___ PROVIDED RECORDS

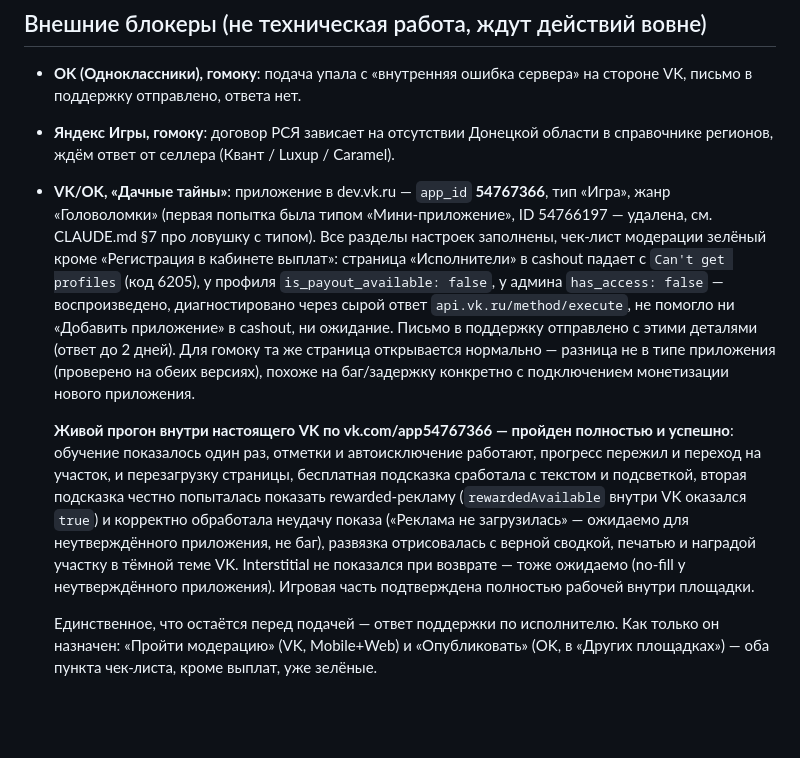
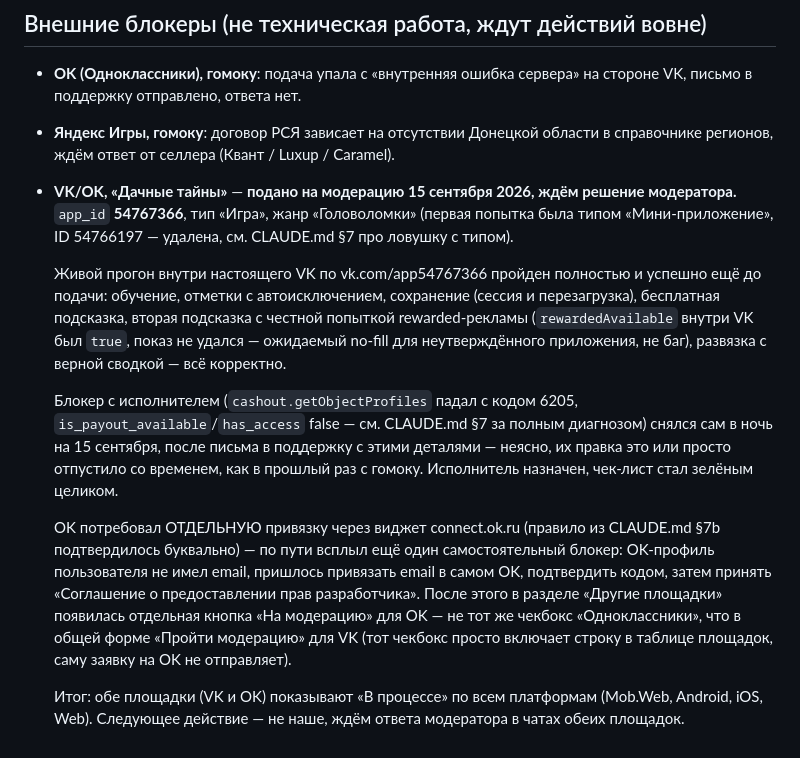
Before and after one commit to PeterKiselev/game-studio, a Markdown page: HANDOFF.md, the part around the change. GitHub-like rendering; blank space fills up the shorter version.

Commit message:
«Дачные тайны» поданы на модерацию в VK и OK
Исполнитель назначился сам в ночь на 15 сентября — то ли ответ
поддержки на письмо с кодом ошибки 6205, то ли просто отпустило со
временем, как и в прошлый раз с гомоку (различить не можем, оба
объяснения правдоподобны). Чек-лист стал зелёным целиком.

OK потребовал отдельную привязку через connect.ok.ru — подтвердилось
буквально то, что было записано в CLAUDE.md §7b ещё по опыту гомоку.
По пути всплыл самостоятельный, не описанный ранее блокер: OK-профиль
без email не пускает виджет авторизации разработчика дальше — email
пришлось добавить и подтвердить прямо в OK, только потом далось
принять права разработчика. И ещё нюанс: чекбокс «Одноклассники» в
общей форме «Пройти модерацию» не отправляет заявку в OK сам по себе —
это просто фильтр таблицы площадок; реальная отправка идёт отдельной
кнопкой «На модерацию» в разделе «Другие площадки».

Заявка ушла на обе площадки, платформы Mobile+Web, с комментарием про
рекламную политику и двумя скриншотами. Обе показывают «В процессе».
Дальше — ждать решение модератора, действие не наше.

Co-Authored-By: Claude Sonnet 5 <noreply@anthropic.com>

```diff
--- a/HANDOFF.md
+++ b/HANDOFF.md
@@ -92,33 +92,36 @@ VK-сборку и не про фолбэк, это отдельная ручн
 - **Яндекс Игры, гомоку**: договор РСЯ зависает на отсутствии Донецкой
   области в справочнике регионов, ждём ответ от селлера (Квант / Luxup
   / Caramel).
-- **VK/OK, «Дачные тайны»**: приложение в dev.vk.ru — `app_id` **54767366**,
-  тип «Игра», жанр «Головоломки» (первая попытка была типом
-  «Мини-приложение», ID 54766197 — удалена, см. CLAUDE.md §7 про ловушку
-  с типом). Все разделы настроек заполнены, чек-лист модерации зелёный
-  кроме «Регистрация в кабинете выплат»: страница «Исполнители» в cashout
-  падает с `Can't get profiles` (код 6205), у профиля `is_payout_available:
-  false`, у админа `has_access: false` — воспроизведено, диагностировано
-  через сырой ответ `api.vk.ru/method/execute`, не помогло ни «Добавить
-  приложение» в cashout, ни ожидание. Письмо в поддержку отправлено с
-  этими деталями (ответ до 2 дней). Для гомоку та же страница открывается
-  нормально — разница не в типе приложения (проверено на обеих версиях),
-  похоже на баг/задержку конкретно с подключением монетизации нового
-  приложения.
+- **VK/OK, «Дачные тайны»** — **подано на модерацию 15 сентября 2026,
+  ждём решение модератора.** `app_id` **54767366**, тип «Игра», жанр
+  «Головоломки» (первая попытка была типом «Мини-приложение», ID
+  54766197 — удалена, см. CLAUDE.md §7 про ловушку с типом).
 
-  **Живой прогон внутри настоящего VK по vk.com/app54767366 — пройден
-  полностью и успешно**: обучение показалось один раз, отметки и
-  автоисключение работают, прогресс пережил и переход на участок, и
-  перезагрузку страницы, бесплатная подсказка сработала с текстом и
-  подсветкой, вторая подсказка честно попыталась показать rewarded-рекламу
-  (`rewardedAvailable` внутри VK оказался `true`) и корректно обработала
-  неудачу показа («Реклама не загрузилась» — ожидаемо для неутверждённого
-  приложения, не баг), развязка отрисовалась с верной сводкой, печатью
-  и наградой участку в тёмной теме VK. Interstitial не показался при
-  возврате — тоже ожидаемо (no-fill у неутверждённого приложения).
-  Игровая часть подтверждена полностью рабочей внутри площадки.
+  Живой прогон внутри настоящего VK по vk.com/app54767366 пройден
+  полностью и успешно ещё до подачи: обучение, отметки с автоисключением,
+  сохранение (сессия и перезагрузка), бесплатная подсказка, вторая
+  подсказка с честной попыткой rewarded-рекламы (`rewardedAvailable`
+  внутри VK был `true`, показ не удался — ожидаемый no-fill для
+  неутверждённого приложения, не баг), развязка с верной сводкой —
+  всё корректно.
 
-  Единственное, что остаётся перед подачей — ответ поддержки по
-  исполнителю. Как только он назначен: «Пройти модерацию» (VK, Mobile+Web)
-  и «Опубликовать» (OK, в «Других площадках») — оба пункта чек-листа,
-  кроме выплат, уже зелёные.
+  Блокер с исполнителем (`cashout.getObjectProfiles` падал с кодом 6205,
+  `is_payout_available`/`has_access` false — см. CLAUDE.md §7 за полным
+  диагнозом) снялся сам в ночь на 15 сентября, после письма в поддержку
+  с этими деталями — неясно, их правка это или просто отпустило со
+  временем, как в прошлый раз с гомоку. Исполнитель назначен, чек-лист
+  стал зелёным целиком.
+
+  OK потребовал ОТДЕЛЬНУЮ привязку через виджет connect.ok.ru (правило
+  из CLAUDE.md §7b подтвердилось буквально) — по пути всплыл ещё один
+  самостоятельный блокер: OK-профиль пользователя не имел email,
+  пришлось привязать email в самом OK, подтвердить кодом, затем принять
+  «Соглашение о предоставлении прав разработчика». После этого в
+  разделе «Другие площадки» появилась отдельная кнопка «На модерацию»
+  для OK — не тот же чекбокс «Одноклассники», что в общей форме
+  «Пройти модерацию» для VK (тот чекбокс просто включает строку в
+  таблице площадок, саму заявку на OK не отправляет).
+
+  Итог: обе площадки (VK и OK) показывают «В процессе» по всем
+  платформам (Mob.Web, Android, iOS, Web). Следующее действие — не
+  наше, ждём ответа модератора в чатах обеих площадок.
```
Also changed, not shown: CLAUDE.md (+2 -2 lines).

______

▶ _WHAT YOU SHOULD DO_
From the records above, reproduce exactly the lines from the one with "модерацию в VK и OK" to the one with "без email не", both included, and no others.

▶ _WRITTEN ANSWER_
«Дачные тайны» поданы на модерацию в VK и OK
Исполнитель назначился сам в ночь на 15 сентября — то ли ответ
поддержки на письмо с кодом ошибки 6205, то ли просто отпустило со
временем, как и в прошлый раз с гомоку (различить не можем, оба
объяснения правдоподобны). Чек-лист стал зелёным целиком.

OK потребовал отдельную привязку через connect.ok.ru — подтвердилось
буквально то, что было записано в CLAUDE.md §7b ещё по опыту гомоку.
По пути всплыл самостоятельный, не описанный ранее блокер: OK-профиль
без email не пускает виджет авторизации разработчика дальше — email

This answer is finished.